First thing... let's talk about "TaaS" - which is NOT a stock symbol in this article, but a tech industry abbreviation for "technology-as-a-service."

To understand the proposition behind TaaS, let me pose a quick question: What if you were a manufacturer of high-tech industrial equipment?

Typically, you buy the chips you need off-the-shelf, and tell your engineers to figure out how to make those chips work best inside your product.

But in the last few years, there's an emerging alternative: "TaaS" - technology-as-a-service - with microchips and other digital components that are custom manufactured for your specific business needs.

It's sort of like having your own subscription-only technology "tailor."

Instead of buying "off the rack" from Intel, AMD and other chip companies, your technology is custom-fitted for your specific needs. And if you need a faster chip or with a different set of specs, six months, a year or 2 years later - the "tailor" will continue to make adjustments as specified by you and only you.

In a nutshell, that's the semiconductor business model being pioneered by a chip company called Skywater Technologies (SKYT), which I'm adding to the goodBUYs portfolio at current market prices.

SkyWater Technology operates as an entirely US-owned pure-play chip foundry. It already serves customers operating in the computation, aerospace and defense, automotive and transportation, bio-health, consumer, and industrial/internet of things industries.

The company was incorporated in 2017 and is headquartered in Bloomington, Minnesota. Skywater's foundry (or "fab" as some call it) is right down the street from Bloomington's famous Mall of America.

Skywater went public in late 2021. But as you can tell from the chart above, the shares fell hard over the past 2 years during the small-cap bear market.

Yet look at the revenue growth of this company during the same period:

The reason I like Skywater at this juncture - even with the Nasdaq and S&P 500 at what might be dangerous, bubbly levels - is because analysts project 2024 will be the company's first-ever year with profitable earnings per share:

  • 2024: $0.03 a share
  • 2025: $0.42 a share
  • 2026: $1.12 a share

A rise from $0.03 to $1.12 a share in 3 years would be phenomenal growth (while recognizing that "projections" may get re-adjusted lower depending on the economy and other conditions).

But considering the stock still trades at less than $12, I have to believe that the stock may only be starting to reflect the potential growth ahead.

The other reason I think the stock may have "legs" here is that as SKYT's operations have matured since the IPO, it's now starting to generate free cash flow:

I think there's more where that came from in the quarters ahead.

The company has already paid down its long-term debt from $81 million in 2021 to $30 million at the end of 2023. Meanwhile Skywater's cash position has grown 300%, to $18 million, over the same post-IPO time period.

The interesting thing about Skywater's "technology as a service" is that its industrial and tech customers essentially pay the development costs for their chips (or other digital components), which are then produced in Skywater's foundry.

So Skywater has the makings of a potentially very good business.

In essence, Skywater is the chip foundry's landlord.
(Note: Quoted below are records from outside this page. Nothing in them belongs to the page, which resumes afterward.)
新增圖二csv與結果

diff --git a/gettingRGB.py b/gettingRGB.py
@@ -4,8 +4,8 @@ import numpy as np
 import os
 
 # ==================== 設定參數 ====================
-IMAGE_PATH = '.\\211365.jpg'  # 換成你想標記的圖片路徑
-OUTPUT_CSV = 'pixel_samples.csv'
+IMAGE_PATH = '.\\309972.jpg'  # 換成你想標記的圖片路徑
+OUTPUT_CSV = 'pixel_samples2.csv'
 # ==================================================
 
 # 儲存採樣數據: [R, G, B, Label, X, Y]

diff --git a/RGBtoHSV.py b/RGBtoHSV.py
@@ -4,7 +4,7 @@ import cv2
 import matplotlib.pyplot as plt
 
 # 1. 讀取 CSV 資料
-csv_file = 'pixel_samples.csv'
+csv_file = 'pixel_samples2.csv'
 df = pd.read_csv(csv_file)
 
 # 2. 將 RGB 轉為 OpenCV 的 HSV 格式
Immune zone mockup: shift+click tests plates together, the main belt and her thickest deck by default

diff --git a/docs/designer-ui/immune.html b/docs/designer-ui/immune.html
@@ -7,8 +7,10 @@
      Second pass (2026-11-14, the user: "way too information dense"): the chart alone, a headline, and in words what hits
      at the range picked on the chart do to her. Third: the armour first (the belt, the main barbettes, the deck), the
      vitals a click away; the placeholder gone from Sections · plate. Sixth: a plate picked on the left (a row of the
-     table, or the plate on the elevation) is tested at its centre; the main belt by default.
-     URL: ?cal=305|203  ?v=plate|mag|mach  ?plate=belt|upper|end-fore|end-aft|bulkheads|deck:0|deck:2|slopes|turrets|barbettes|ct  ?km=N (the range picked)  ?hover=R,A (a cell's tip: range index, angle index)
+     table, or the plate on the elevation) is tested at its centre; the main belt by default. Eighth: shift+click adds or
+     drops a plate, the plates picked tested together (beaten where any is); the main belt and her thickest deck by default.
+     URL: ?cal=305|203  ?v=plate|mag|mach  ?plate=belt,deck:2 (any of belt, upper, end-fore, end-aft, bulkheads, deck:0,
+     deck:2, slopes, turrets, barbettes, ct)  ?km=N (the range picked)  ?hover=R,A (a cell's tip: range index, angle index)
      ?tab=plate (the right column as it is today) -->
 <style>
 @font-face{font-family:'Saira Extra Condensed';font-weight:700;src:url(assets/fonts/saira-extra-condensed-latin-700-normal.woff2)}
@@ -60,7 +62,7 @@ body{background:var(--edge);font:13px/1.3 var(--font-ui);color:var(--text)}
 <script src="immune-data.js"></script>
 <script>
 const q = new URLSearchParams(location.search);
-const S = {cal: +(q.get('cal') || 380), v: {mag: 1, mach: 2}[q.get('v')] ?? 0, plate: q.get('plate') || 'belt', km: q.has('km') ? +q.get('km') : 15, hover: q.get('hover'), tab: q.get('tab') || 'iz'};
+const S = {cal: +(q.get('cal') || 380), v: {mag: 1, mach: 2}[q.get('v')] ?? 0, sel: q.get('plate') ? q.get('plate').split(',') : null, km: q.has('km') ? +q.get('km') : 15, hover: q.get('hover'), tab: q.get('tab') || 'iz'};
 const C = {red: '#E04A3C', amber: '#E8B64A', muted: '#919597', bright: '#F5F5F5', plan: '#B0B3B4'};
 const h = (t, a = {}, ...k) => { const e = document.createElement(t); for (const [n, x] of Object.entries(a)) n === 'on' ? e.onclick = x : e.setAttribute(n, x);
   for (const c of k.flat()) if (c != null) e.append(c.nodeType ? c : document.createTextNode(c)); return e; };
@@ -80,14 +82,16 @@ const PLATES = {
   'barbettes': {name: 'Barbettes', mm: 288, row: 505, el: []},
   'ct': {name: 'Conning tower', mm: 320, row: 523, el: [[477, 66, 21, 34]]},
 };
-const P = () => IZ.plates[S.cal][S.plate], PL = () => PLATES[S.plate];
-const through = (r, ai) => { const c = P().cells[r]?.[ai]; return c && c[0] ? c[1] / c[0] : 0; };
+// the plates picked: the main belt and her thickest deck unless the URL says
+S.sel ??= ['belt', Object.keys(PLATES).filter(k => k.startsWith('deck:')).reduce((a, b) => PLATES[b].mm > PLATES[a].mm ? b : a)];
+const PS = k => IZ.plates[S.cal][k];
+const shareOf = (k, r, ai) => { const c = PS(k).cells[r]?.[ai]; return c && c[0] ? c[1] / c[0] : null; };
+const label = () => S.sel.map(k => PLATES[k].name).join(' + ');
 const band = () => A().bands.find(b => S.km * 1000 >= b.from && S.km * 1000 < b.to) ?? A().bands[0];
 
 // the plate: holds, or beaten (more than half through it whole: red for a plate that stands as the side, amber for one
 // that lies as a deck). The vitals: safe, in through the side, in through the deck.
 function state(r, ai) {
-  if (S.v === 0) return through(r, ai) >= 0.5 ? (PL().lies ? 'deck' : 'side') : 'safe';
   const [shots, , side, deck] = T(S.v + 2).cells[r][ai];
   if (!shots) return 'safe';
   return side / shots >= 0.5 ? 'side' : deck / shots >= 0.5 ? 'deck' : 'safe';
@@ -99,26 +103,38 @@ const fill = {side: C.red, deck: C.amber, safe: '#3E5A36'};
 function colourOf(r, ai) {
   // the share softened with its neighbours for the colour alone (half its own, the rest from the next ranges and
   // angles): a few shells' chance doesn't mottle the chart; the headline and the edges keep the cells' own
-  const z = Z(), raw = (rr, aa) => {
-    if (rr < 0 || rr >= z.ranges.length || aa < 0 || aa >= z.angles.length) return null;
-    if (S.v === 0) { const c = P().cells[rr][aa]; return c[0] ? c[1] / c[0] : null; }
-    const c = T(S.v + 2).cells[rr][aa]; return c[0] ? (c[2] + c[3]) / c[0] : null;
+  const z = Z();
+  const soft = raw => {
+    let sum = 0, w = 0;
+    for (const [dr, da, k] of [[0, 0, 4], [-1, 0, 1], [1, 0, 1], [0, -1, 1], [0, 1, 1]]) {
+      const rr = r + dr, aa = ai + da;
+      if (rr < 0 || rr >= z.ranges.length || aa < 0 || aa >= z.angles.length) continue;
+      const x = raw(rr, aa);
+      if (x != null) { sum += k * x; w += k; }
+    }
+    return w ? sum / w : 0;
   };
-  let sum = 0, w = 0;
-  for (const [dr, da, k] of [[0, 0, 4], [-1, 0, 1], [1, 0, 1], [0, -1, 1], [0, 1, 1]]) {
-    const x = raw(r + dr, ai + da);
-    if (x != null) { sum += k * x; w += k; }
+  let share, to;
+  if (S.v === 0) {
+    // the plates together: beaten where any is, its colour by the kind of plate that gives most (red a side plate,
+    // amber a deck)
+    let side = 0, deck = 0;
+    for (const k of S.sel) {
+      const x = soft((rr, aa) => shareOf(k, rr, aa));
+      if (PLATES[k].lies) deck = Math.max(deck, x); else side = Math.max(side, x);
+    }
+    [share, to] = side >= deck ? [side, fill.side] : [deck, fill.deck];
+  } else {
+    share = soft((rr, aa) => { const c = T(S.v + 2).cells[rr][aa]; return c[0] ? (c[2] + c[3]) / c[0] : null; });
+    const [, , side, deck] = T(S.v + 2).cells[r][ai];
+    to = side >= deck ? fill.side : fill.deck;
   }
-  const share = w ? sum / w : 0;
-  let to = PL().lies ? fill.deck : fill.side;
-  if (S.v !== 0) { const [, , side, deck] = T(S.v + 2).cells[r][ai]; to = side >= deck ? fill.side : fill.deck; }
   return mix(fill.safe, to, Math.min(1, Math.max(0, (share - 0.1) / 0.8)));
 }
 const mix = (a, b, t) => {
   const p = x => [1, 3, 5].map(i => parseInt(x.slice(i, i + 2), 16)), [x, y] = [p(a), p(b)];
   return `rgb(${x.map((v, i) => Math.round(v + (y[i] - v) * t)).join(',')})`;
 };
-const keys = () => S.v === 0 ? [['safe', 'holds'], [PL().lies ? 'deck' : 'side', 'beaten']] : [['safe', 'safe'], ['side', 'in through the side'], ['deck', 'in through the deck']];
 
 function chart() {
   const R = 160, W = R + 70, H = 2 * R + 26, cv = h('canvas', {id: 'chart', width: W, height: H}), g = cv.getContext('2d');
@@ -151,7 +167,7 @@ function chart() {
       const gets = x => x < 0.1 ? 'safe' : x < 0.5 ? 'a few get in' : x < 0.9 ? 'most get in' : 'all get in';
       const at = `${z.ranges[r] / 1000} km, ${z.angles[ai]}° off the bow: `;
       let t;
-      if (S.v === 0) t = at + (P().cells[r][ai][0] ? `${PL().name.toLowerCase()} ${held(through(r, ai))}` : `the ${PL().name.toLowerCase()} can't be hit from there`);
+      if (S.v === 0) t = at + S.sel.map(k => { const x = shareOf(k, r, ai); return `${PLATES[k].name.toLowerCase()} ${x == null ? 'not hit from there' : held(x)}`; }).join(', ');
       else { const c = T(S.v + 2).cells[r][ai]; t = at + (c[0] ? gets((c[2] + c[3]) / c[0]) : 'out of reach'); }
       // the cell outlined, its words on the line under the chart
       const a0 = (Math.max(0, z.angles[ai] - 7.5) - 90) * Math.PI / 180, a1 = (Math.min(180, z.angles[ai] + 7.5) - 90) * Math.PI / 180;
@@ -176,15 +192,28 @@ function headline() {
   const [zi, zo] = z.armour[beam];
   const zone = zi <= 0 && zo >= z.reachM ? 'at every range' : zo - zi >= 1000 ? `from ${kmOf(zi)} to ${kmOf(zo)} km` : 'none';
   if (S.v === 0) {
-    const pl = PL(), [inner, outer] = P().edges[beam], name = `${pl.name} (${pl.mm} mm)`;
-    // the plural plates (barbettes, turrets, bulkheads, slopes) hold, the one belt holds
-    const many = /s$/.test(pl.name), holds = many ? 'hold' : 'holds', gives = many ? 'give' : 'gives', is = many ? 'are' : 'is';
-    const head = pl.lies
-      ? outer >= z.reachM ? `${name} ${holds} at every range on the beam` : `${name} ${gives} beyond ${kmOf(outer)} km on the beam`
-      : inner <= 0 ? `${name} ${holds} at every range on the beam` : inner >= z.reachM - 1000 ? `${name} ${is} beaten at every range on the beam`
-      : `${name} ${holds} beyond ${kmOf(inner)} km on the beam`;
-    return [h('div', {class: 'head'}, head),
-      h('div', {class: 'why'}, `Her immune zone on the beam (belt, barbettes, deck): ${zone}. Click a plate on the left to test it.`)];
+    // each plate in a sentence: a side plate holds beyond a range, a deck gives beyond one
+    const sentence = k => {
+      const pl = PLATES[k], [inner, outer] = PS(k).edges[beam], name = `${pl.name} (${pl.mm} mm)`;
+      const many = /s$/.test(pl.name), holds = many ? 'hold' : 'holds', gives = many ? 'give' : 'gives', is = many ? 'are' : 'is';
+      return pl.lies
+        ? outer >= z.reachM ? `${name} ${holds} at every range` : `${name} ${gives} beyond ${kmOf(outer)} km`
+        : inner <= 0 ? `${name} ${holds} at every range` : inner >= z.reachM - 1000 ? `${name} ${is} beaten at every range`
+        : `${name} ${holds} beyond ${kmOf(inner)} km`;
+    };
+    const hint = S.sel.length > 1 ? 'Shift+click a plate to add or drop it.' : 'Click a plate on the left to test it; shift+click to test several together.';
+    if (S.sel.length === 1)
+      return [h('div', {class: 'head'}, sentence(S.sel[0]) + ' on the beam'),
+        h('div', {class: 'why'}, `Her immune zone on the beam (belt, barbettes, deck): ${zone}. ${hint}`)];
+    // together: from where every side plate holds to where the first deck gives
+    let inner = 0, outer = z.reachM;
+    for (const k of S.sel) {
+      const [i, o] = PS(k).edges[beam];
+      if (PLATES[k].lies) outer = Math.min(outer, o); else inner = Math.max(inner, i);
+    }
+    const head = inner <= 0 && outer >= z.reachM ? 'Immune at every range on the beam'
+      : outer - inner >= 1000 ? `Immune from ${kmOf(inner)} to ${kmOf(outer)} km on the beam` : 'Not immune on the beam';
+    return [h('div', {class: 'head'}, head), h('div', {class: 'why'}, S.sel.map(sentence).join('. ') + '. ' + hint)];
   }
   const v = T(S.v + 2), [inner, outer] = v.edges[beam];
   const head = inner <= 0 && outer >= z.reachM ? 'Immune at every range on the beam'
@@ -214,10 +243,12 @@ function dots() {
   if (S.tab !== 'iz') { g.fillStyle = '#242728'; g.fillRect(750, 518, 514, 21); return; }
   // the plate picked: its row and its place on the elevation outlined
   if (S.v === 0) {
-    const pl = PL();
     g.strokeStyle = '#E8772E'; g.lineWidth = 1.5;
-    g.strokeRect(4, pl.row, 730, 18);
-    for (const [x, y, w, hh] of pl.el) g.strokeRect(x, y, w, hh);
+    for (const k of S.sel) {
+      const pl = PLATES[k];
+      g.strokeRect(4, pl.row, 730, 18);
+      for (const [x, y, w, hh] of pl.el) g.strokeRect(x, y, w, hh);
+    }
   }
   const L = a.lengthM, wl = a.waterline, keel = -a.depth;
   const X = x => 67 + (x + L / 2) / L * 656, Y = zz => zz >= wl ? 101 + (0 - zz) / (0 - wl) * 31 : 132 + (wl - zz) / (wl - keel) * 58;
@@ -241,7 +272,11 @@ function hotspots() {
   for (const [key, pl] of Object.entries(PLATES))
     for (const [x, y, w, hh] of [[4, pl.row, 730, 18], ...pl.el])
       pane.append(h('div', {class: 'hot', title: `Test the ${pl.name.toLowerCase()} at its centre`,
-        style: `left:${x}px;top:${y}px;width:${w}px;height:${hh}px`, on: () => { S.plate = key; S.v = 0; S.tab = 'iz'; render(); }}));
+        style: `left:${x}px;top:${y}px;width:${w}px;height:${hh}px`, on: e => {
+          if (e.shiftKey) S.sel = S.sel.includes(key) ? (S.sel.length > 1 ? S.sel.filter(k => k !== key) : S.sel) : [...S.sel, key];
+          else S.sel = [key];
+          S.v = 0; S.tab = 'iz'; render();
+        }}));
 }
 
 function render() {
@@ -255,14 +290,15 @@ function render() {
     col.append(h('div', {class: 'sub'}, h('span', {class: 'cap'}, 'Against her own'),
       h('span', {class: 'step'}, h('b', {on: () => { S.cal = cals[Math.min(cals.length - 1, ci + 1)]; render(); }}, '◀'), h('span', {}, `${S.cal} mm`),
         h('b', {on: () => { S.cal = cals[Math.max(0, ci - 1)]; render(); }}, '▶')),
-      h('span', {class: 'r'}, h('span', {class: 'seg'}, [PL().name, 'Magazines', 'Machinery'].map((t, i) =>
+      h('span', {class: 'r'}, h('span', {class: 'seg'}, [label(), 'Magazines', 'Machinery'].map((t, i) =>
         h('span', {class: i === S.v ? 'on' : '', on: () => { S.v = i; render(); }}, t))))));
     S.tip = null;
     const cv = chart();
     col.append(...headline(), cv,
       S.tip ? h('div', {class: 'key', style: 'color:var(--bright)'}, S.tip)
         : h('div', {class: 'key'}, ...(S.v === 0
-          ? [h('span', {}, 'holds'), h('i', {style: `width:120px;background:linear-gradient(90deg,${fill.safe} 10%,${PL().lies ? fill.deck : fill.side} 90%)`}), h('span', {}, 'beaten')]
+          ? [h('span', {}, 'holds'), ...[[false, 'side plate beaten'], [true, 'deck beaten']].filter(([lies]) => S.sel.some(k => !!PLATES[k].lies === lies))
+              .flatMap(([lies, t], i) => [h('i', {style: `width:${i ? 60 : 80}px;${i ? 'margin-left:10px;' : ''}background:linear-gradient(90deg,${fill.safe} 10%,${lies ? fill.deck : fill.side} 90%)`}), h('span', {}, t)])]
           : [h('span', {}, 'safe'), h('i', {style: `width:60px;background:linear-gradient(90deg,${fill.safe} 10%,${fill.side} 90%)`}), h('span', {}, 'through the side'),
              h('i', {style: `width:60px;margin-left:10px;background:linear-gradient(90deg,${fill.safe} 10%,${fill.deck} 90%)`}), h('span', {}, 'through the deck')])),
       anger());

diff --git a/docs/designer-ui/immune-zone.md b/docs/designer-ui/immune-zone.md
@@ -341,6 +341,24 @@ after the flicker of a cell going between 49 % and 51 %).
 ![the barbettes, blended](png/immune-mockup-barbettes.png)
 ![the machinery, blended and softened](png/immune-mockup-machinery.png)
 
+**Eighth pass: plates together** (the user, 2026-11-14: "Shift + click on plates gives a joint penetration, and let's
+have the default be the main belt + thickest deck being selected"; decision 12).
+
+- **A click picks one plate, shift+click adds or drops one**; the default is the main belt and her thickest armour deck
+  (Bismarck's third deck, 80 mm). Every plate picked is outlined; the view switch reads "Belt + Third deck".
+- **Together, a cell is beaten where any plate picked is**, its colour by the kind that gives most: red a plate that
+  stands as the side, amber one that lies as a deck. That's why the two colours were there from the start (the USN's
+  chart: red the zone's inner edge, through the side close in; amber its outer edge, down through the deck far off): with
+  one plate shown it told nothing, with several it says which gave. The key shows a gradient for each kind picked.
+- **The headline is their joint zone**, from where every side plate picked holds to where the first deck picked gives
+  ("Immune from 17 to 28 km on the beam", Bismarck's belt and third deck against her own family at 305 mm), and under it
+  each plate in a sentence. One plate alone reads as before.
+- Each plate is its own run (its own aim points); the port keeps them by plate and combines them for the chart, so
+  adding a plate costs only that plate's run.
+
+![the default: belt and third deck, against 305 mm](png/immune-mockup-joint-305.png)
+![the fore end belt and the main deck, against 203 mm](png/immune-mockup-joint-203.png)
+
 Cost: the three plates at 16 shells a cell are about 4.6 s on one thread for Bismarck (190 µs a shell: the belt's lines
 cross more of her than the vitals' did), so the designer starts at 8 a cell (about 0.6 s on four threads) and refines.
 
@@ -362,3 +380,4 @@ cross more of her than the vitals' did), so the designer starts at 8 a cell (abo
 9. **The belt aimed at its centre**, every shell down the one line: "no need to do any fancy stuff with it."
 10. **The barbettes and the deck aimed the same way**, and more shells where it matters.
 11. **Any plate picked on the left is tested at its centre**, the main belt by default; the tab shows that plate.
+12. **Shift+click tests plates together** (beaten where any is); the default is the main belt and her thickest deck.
Industrial/tech companies "rent" the foundry and pay Skywater a steady stream of cash for access to the foundry and Skywater's chip-development services.

As you can tell from the chart above, the stock has already had a nice run. So there's not necessarily a need to plunge in. Most stocks are going to pull back, sooner or later, at least to the 200-day moving average - which is 30% below the current price of the stock.

On the other hand, if Skywater remains on track to earn perhaps $1.12 a share by 2026, as analysts project, SKYT could easily be a $30 or $40 stock by then or sooner.

Best of goodBUYs,